The 260-page study of the Church indicates that the number of adult converts fell by 55 per cent and first communions by nearly 40 per cent, described as the “greatest pastoral and demographic catastrophe” since the Reformation of the 16th century.

The study covers the period from 1963 to 1991. But more recent figures, from 2004, indicate little improvement.

In 1991 Mass attendance in England and Wales stood at 1.3 million, compared with 960,000 in 2004. Deaths among congregations rose by nearly 40 per cent between 1963 and 1991, reflecting the growing elderly profile.
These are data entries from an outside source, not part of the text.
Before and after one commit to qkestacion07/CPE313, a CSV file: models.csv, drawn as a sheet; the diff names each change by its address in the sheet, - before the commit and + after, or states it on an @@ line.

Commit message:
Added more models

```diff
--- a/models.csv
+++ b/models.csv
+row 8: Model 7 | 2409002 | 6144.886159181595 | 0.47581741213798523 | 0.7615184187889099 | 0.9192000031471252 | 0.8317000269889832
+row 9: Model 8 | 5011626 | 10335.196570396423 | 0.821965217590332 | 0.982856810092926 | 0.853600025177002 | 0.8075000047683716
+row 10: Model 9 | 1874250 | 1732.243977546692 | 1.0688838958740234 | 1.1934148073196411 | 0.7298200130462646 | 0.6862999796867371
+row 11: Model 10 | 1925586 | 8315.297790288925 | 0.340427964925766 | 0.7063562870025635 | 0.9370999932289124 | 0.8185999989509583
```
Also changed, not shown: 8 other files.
However, the Catholic population of England and Wales increased by 6 per cent.

According to the study, carried out by Anthony Spencer of the Pastoral Research Centre, the number of “late baptisms”, of children aged 1 to 14, also increased.

Mr Spencer said that this was sometimes believed to “reflect the desire of parents who are no longer active members of the Catholic community to get their children enrolled in popular Catholic schools”.

Mr Spencer collated the figures from statistics gathered by parish priests and dioceses, and published by the Church since 1911.

In a separate publication, a former senior press officer for the Catholic Bishops’ Conference has called for better strategic thinking to lift the Church out of crisis in this country.

In The Future of the Catholic Church in Britain, Tom Horwood said: “The Church in Britain is suffering from a terminal decline in membership, irregular commitment among the remnant, and, in the wake of persistent child abuse scandals, a leadership of bishops and priests that has toppled from its pedestal with a mighty crash.”

Mr Horwood’s book draws on management theory to outline an approachaiming at “fundamental changes of attitudes and behaviour”.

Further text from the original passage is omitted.